While some researchers use the concept of race to make distinctions among fuzzy sets of traits or observable differences in behaviour, others in the scientific community suggest that the idea of race often is used in a naive or simplistic way, and argue that, among humans, race has no taxonomic significance by pointing out that all living humans belong to the same species, Homo sapiens, and subspecies, Homo sapiens sapiens.
The term anatomically modern humans or anatomically modern Homo sapiens refers in paleoanthropology to individual members of the species Homo sapiens with an appearance consistent with the range of phenotypes in modern humans.
In biological classification, subspecies is either a taxonomic rank subordinate to species, or a taxonomic unit in that rank.
Taxonomy is the science of defining and naming groups of biological organisms on the basis of shared characteristics.
Since the second half of the 20th century, the association of race with the ideologies and theories of scientific racism has led to the use of the word race itself becoming problematic.
Scientific racism is the pseudoscientific belief that empirical evidence exists to support or justify racism, racial inferiority, or racial superiority.

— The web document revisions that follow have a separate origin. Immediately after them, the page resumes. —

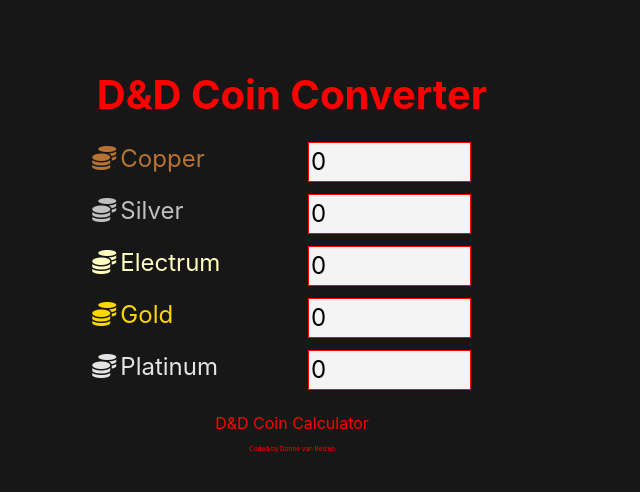
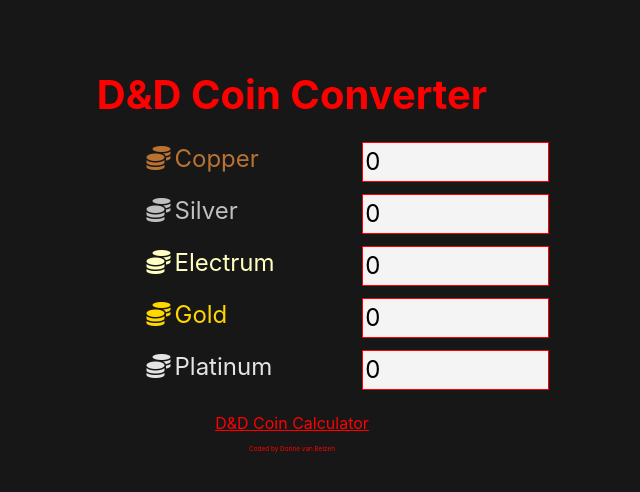
Before and after one commit to Dorine-forritari/react-dnd-coin-calculator, a React (Create React App) app: page /converter in a window 1280 px wide. Shown: the top 492 px of the page, without its empty margins (348-988 px from the left). Built offline with nearby package versions, Linux system fonts and the light colour scheme.

Commit message:
revert changes grid, set max width input fields, add underline to links

```diff
--- a/src/App.css
+++ b/src/App.css
@@ -49,6 +49,7 @@
 
 .amount input {
     display: block;
+    width: 100%;
     margin: 1px;
     border: 1px solid red;
     outline: none;
@@ -61,6 +62,7 @@
 
 .new__amount input {
     display: block;
+    width: 100%;
     margin: auto;
     border: 1px solid red;
     outline: none;
@@ -73,6 +75,7 @@
 
 .link {
     color: red;
+    text-decoration: underline;
     display: block;
     text-align: center;
     margin: 10px;
--- a/src/App.js
+++ b/src/App.js
@@ -443,24 +443,21 @@
           <div className='currencies'>
             <div className='row'>
               <div className='col-4'><Coin type='Copper' color='#b87333' /></div>
-              <div className='col-2'>
+              <div className='col-3'>
                 <div className='amount'>
                   <input type="number" min="0" max="10000" value={this.state.currentCopper} onChange={this.changeCopper} />
                 </div>
               </div>
-              <div className='col-1'></div>
-              <div className='col-1'>
+              <div className='col-2'>
                 <div className='new__amount'>
                   <input type="number" min="0" max="10000" value={this.state.newCopper} onChange={this.changeNewCopper} />
                 </div>
               </div>
-              <div className='col-1'></div>
               <div className='col-1'>
                 <form onSubmit={this.addCopper} >
                 <AddButton />
                 </form>
               </div>
-              <div className='col-1'></div>
               <div className='col-1'>
                 <form onSubmit={this.spendCopper} >
                 <SubtractButton />
@@ -469,7 +466,7 @@
             </div>
             <div className='row'>
               <div className='col-4'><Coin type='Silver' color='silver' /></div>
-              <div className='col-2'>
+              <div className='col-3'>
                 <div className='amount'>
                   <input type="number" min="0" max="10000" value={this.state.currentSilver} onChange={this.changeSilver} />
                 </div>
@@ -479,7 +476,6 @@
                   <input type="number" min="0" max="10000" value={this.state.newSilver} onChange={this.changeNewSilver} />
                 </div>
               </div>
-              <div className='col-1'></div>
               <div className='col-1'>
                 <form onSubmit={this.addSilver} >
                 <AddButton />
@@ -493,7 +489,7 @@
             </div>
             <div className='row'>
               <div className='col-4'><Coin type='Electrum' color='#ffffbf' /></div>
-              <div className='col-2'>
+              <div className='col-3'>
                 <div className='amount'>
                   <input type="number" min="0" max="10000" value={this.state.currentElectrum} onChange={this.changeElectrum} />
                 </div>
@@ -503,7 +499,6 @@
                   <input type="number" min="0" max="10000" value={this.state.newElectrum} onChange={this.changeNewElectrum} />
                 </div>
               </div>
-              <div className='col-1'></div>
               <div className='col-1'>
                 <form onSubmit={this.addElectrum} >
                 <AddButton />
@@ -517,7 +512,7 @@
             </div>
             <div className='row'>
               <div className='col-4'><Coin type='Gold' color='gold' /></div>
-              <div className='col-2'>
+              <div className='col-3'>
                 <div className='amount'>
                   <input type="number" min="0" max="10000" value={this.state.currentGold} onChange={this.changeGold} />
                 </div>
@@ -527,7 +522,6 @@
                   <input type="number" min="0" max="10000" value={this.state.newGold} onChange={this.changeNewGold} />
                 </div>
               </div>
-              <div className='col-1'></div>
               <div className='col-1'>
                 <form onSubmit={this.addGold} >
                 <AddButton />
@@ -541,7 +535,7 @@
             </div>
             <div className='row'>
               <div className='col-4'><Coin type='Platinum' color='#e5e4e2'/></div>
-              <div className='col-2'>
+              <div className='col-3'>
                 <div className='amount'>
                   <input type="number" min="0" max="10000" value={this.state.currentPlatinum} onChange={this.changePlatinum} />
                 </div>
@@ -551,7 +545,6 @@
                   <input type="number" min="0" max="10000" value={this.state.newPlatinum} onChange={this.changeNewPlatinum} />
                 </div>
               </div>
-              <div className='col-1'></div>
               <div className='col-1'>
                 <form onSubmit={this.addPlatinum} >
                 <AddButton />
--- a/src/components/Converter.js
+++ b/src/components/Converter.js
@@ -119,54 +119,54 @@
         <div className='container'>
           <div className='currencies'>
           <div className='row'>
-              <div className='col-2'></div>
+              <div className='col-3'></div>
               <div className='col-4'><Coin type='Copper' color='#b87333' /></div>
               <div className='col-4'>
                 <div className='amount'>
                   <input type="number" min="0" max="10000" value={this.state.copper} onChange={this.changeCopper} />
                 </div>
               </div>
-              <div className='col-2'></div>
+              <div className='col-1'></div>
             </div>
             <div className='row'>
-              <div className='col-2'></div>
+              <div className='col-3'></div>
               <div className='col-4'><Coin type='Silver' color='silver' /></div>
               <div className='col-4'>
                 <div className='amount'>
                   <input type="number" min="0" max="10000" value={this.state.silver} onChange={this.changeSilver} />
                 </div>
               </div>
-              <div className='col-2'></div>
+              <div className='col-1'></div>
             </div>
             <div className='row'>
-              <div className='col-2'></div>
+              <div className='col-3'></div>
               <div className='col-4'><Coin type='Electrum' color='#ffffbf' /></div>
               <div className='col-4'>
                 <div className='amount'>
                   <input type="number" min="0" max="10000" value={this.state.electrum} onChange={this.changeElectrum} />
                 </div>
               </div>
-              <div className='col-2'></div>
+              <div className='col-1'></div>
             </div>
             <div className='row'>
-              <div className='col-2'></div>
+              <div className='col-3'></div>
               <div className='col-4'><Coin type='Gold' color='gold' /></div>
               <div className='col-4'>
                 <div className='amount'>
                   <input type="number" min="0" max="10000" value={this.state.gold} onChange={this.changeGold} />
                 </div>
               </div>
-              <div className='col-2'></div>
+              <div className='col-1'></div>
             </div>
             <div className='row'>
-              <div className='col-2'></div>
+              <div className='col-3'></div>
               <div className='col-4'><Coin type='Platinum' color='#e5e4e2'/></div>
               <div className='col-4'>
                 <div className='amount'>
                   <input type="number" min="0" max="10000" value={this.state.platinum} onChange={this.changePlatinum} />
                 </div>
               </div>
-              <div className='col-2'></div>
+              <div className='col-1'></div>
             </div>
             </div>
         </div>
```
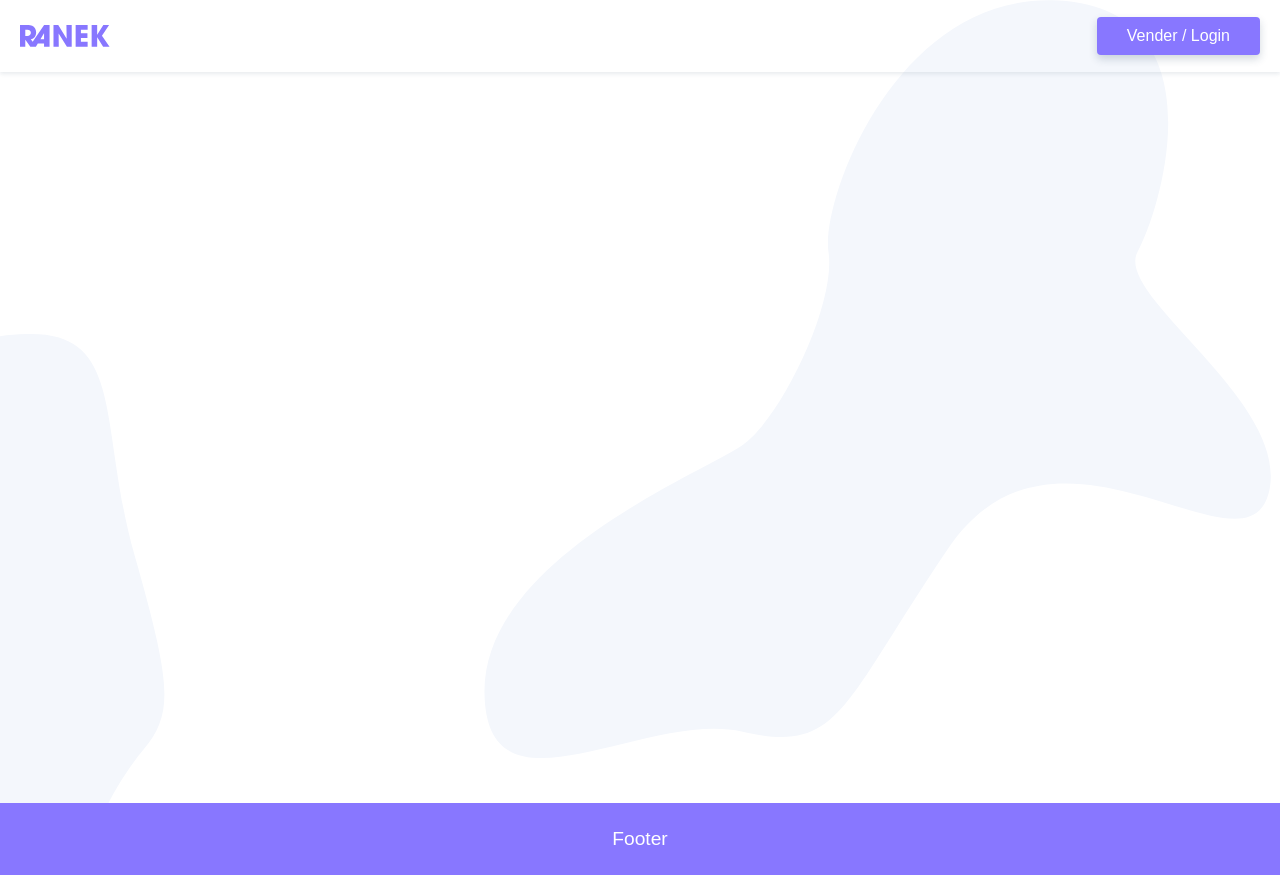
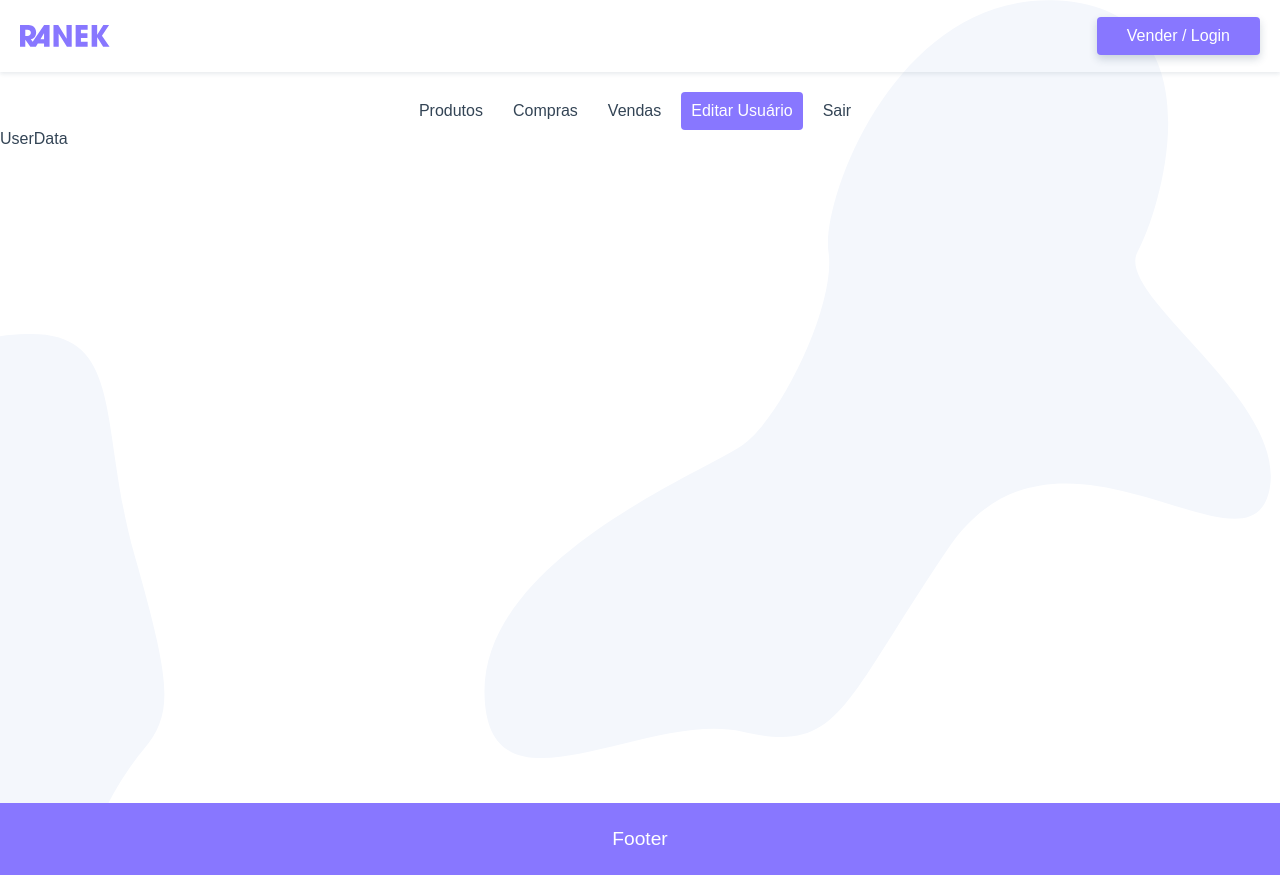
Before and after one commit to ricardoaruiz/Vuejs-Ranek, a Vue app: page /user/data in a window 1280 px wide. Built offline with nearby package versions, Linux system fonts and the light colour scheme.

Commit message:
Criação das paginas do usuario

```diff
--- a/src/components/RnkHeader.vue
+++ b/src/components/RnkHeader.vue
@@ -1,12 +1,11 @@
 <template>
   <header>
     <nav>
-      <router-link to="/" class="logo">
+      <router-link :to="{ name: 'home' }" class="logo">
         <img src="@/assets/ranek.svg" alt="Ranek" />
       </router-link>
-
-      <router-link to="/login" class="btn" v-if="!isLogged">Vender / Login</router-link>
-      <router-link to="/login" class="btn" v-else>{{userName}}</router-link>
+      <router-link :to="{ name: 'login' }" class="btn" v-if="!isLogged">Vender / Login</router-link>
+      <router-link :to="{ name: 'user_products' }" class="btn" v-else>{{userName}}</router-link>
     </nav>
   </header>
 </template>
--- a/src/router.js
+++ b/src/router.js
@@ -3,6 +3,10 @@ import Router from "vue-router";
 import Home from "./views/Home.vue";
 import Login from "./views/Login.vue";
 import User from "./views/user/User.vue";
+import UserProducts from "./views/user/UserProducts.vue";
+import UserData from "./views/user/UserData.vue";
+import UserSales from "./views/user/UserSales.vue";
+import UserPurchases from "./views/user/UserPurchases.vue";
 import RnkProduct from "@/components/RnkProduct.vue";
 
 Vue.use(Router);
@@ -24,7 +28,29 @@ export default new Router({
     {
       path: "/user",
       name: "user",
-      component: User
+      component: User,
+      children: [
+        {
+          path: "products",
+          name: "user_products",
+          component: UserProducts
+        },
+        {
+          path: "purchases",
+          name: "user_purchases",
+          component: UserPurchases
+        },
+        {
+          path: "sales",
+          name: "user_sales",
+          component: UserSales
+        },
+        {
+          path: "data",
+          name: "user_data",
+          component: UserData
+        }
+      ]
     },
     {
       path: "/product/:id",
--- a/src/store.js
+++ b/src/store.js
@@ -38,6 +38,21 @@ export default new Vuex.Store({
     setLoggedUser(context, payload) {
       context.commit("UPDATE_LOGIN", true);
       context.commit("UPDATE_USER", payload);
+    },
+    setUnloggedUser(context) {
+      context.commit("UPDATE_LOGIN", false);
+      context.commit("UPDATE_USER", {
+        id: "",
+        name: "",
+        email: "",
+        address: {
+          zipcode: "",
+          street: "",
+          number: "",
+          city: "",
+          state: ""
+        }
+      });
     }
   },
   getters: {
--- a/src/views/Login.vue
+++ b/src/views/Login.vue
@@ -42,7 +42,7 @@ export default {
         .login({ ...this.login })
         .then(user => {
           this.setLoggedUser(user);
-          this.$router.push({ name: "user" });
+          this.$router.push({ name: "user_products" });
         })
         .catch(error => alert(error));
     },
--- a/src/views/user/User.vue
+++ b/src/views/user/User.vue
@@ -1,17 +1,63 @@
 <template>
-  <p>User {{loggedUser}}</p>
+  <section class="user_container">
+    <nav class="user_menu_container">
+      <ul>
+        <router-link :to="{ name : 'user_products' }" tag="li">Produtos</router-link>
+        <router-link :to="{ name : 'user_purchases' }" tag="li">Compras</router-link>
+        <router-link :to="{ name : 'user_sales' }" tag="li">Vendas</router-link>
+        <router-link :to="{ name : 'user_data' }" tag="li">Editar Usuário</router-link>
+        <li @click.prevent="logoff">Sair</li>
+      </ul>
+    </nav>
+
+    <transition>
+      <router-view></router-view>
+    </transition>
+  </section>
 </template>
 
 <script>
-import { mapGetters } from "vuex";
+import { mapGetters, mapActions } from "vuex";
 
 export default {
   name: "User",
   computed: {
     ...mapGetters(["loggedUser"])
+  },
+  methods: {
+    ...mapActions(["setUnloggedUser"]),
+    logoff() {
+      this.setUnloggedUser();
+      this.$router.push({ name: "login" });
+    }
   }
 };
 </script>
 
-<style>
+<style scoped>
+.user_menu_container {
+  width: 100%;
+  max-width: 800px;
+  margin: 20px auto 0 auto;
+}
+.user_menu_container ul {
+  display: flex;
+  justify-content: center;
+  align-items: center;
+}
+.user_menu_container li {
+  padding: 10px;
+  margin-right: 10px;
+}
+.user_menu_container li.router-link-exact-active {
+  background: #87f;
+  color: #fff;
+  border-radius: 4px;
+}
+.user_menu_container li:hover {
+  background: #87f;
+  color: #fff;
+  border-radius: 4px;
+  cursor: pointer;
+}
 </style>
--- /dev/null
+++ b/src/views/user/UserData.vue
@@ -0,0 +1,12 @@
+<template>
+  <p>UserData</p>
+</template>
+
+<script>
+export default {
+  name: "UserData"
+};
+</script>
+
+<style>
+</style>
--- /dev/null
+++ b/src/views/user/UserProducts.vue
@@ -0,0 +1,12 @@
+<template>
+  <p>UserProducts</p>
+</template>
+
+<script>
+export default {
+  name: "UserProducts"
+};
+</script>
+
+<style>
+</style>
--- /dev/null
+++ b/src/views/user/UserPurchases.vue
@@ -0,0 +1,12 @@
+<template>
+  <p>UserPurchases</p>
+</template>
+
+<script>
+export default {
+  name: "UserPurchases"
+};
+</script>
+
+<style>
+</style>
--- /dev/null
+++ b/src/views/user/UserSales.vue
@@ -0,0 +1,12 @@
+<template>
+  <p>UserSales</p>
+</template>
+
+<script>
+export default {
+  name: "UserSales"
+};
+</script>
+
+<style>
+</style>
```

Although still used in general contexts, race has often been replaced by less ambiguous and loaded terms: populations, people, ethnic groups, or communities, depending on context.
An ethnic group or ethnicity is a category of people who identify with each other based on similarities such as common ancestral, language, social, cultural or national experiences.
In biology, a population is all the organisms of the same group or species, which live in a particular geographical area, and have the capability of interbreeding.
A community is a small or large social unit who have something in common, such as norms, religion, values, or identity.